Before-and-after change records
┌──

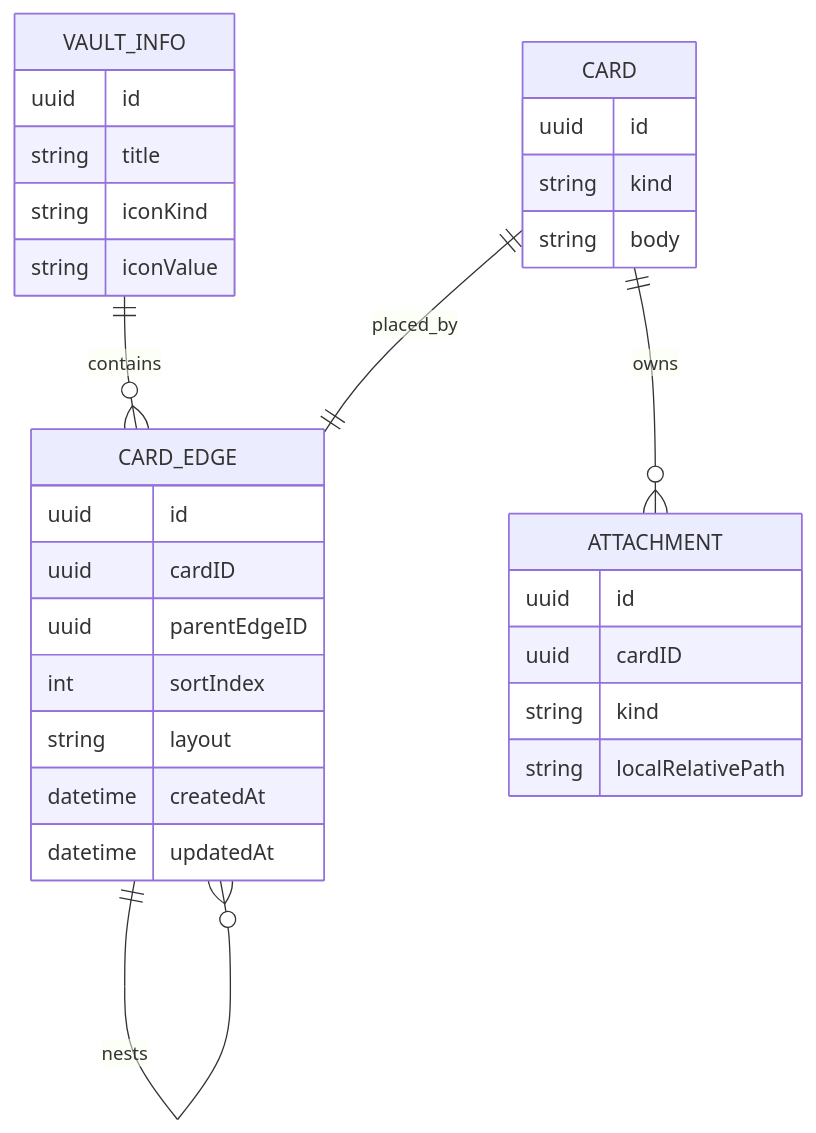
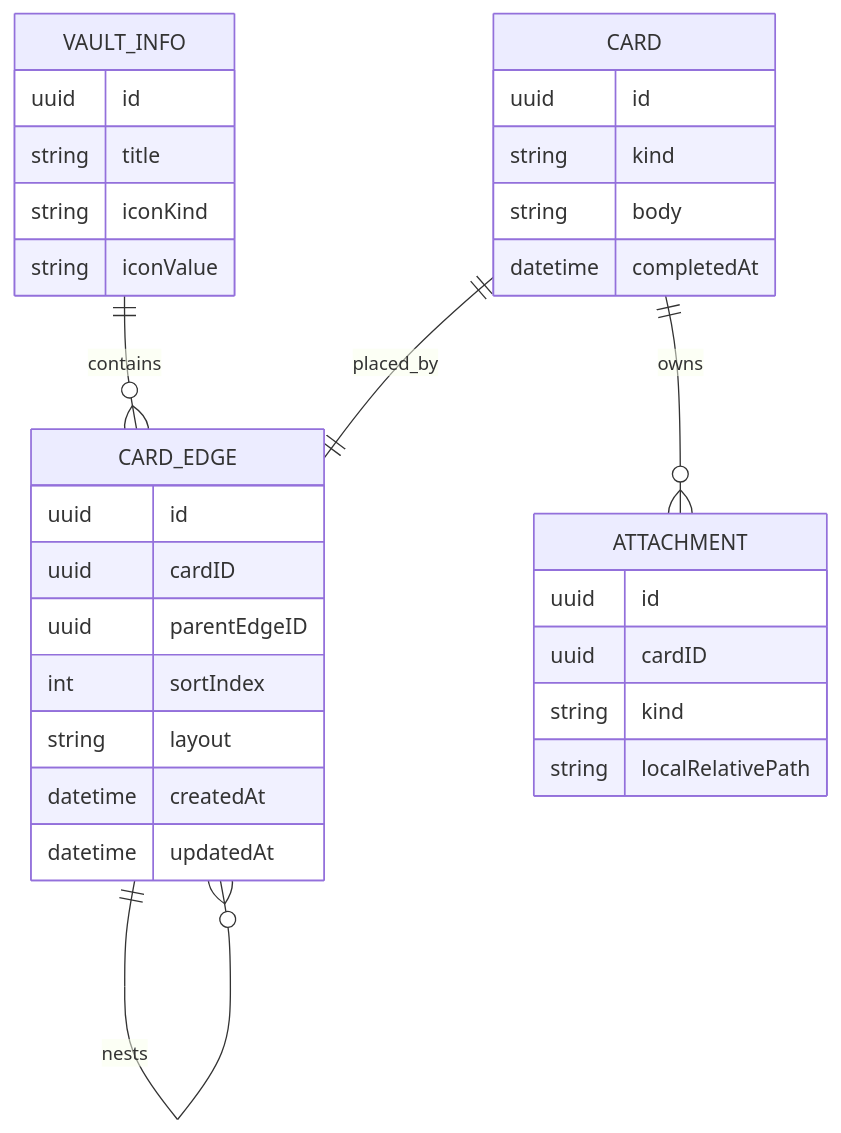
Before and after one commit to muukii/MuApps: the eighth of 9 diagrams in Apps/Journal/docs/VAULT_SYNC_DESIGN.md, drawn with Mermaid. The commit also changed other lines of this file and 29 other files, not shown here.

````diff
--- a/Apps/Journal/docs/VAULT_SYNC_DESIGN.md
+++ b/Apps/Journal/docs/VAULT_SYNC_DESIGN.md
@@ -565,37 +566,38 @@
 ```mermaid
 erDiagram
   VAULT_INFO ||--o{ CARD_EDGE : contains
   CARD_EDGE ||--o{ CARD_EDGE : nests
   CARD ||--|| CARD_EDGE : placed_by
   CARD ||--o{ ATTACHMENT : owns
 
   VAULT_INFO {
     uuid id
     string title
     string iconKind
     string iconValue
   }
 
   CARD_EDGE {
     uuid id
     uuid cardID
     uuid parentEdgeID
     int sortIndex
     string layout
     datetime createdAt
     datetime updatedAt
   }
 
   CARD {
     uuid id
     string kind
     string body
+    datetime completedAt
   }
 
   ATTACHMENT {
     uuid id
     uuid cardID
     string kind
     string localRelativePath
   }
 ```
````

└──

> [ABOUT THIS EXERCISE]:
The reply should contain all of the data above, word for word, with no pictures.

> [ANSWER FOR THE TASK]:
Before and after one commit to muukii/MuApps: the eighth of 9 diagrams in Apps/Journal/docs/VAULT_SYNC_DESIGN.md, drawn with Mermaid. The commit also changed other lines of this file and 29 other files, not shown here.

````diff
--- a/Apps/Journal/docs/VAULT_SYNC_DESIGN.md
+++ b/Apps/Journal/docs/VAULT_SYNC_DESIGN.md
@@ -565,37 +566,38 @@
 ```mermaid
 erDiagram
   VAULT_INFO ||--o{ CARD_EDGE : contains
   CARD_EDGE ||--o{ CARD_EDGE : nests
   CARD ||--|| CARD_EDGE : placed_by
   CARD ||--o{ ATTACHMENT : owns
 
   VAULT_INFO {
     uuid id
     string title
     string iconKind
     string iconValue
   }
 
   CARD_EDGE {
     uuid id
     uuid cardID
     uuid parentEdgeID
     int sortIndex
     string layout
     datetime createdAt
     datetime updatedAt
   }
 
   CARD {
     uuid id
     string kind
     string body
+    datetime completedAt
   }
 
   ATTACHMENT {
     uuid id
     uuid cardID
     string kind
     string localRelativePath
   }
 ```
````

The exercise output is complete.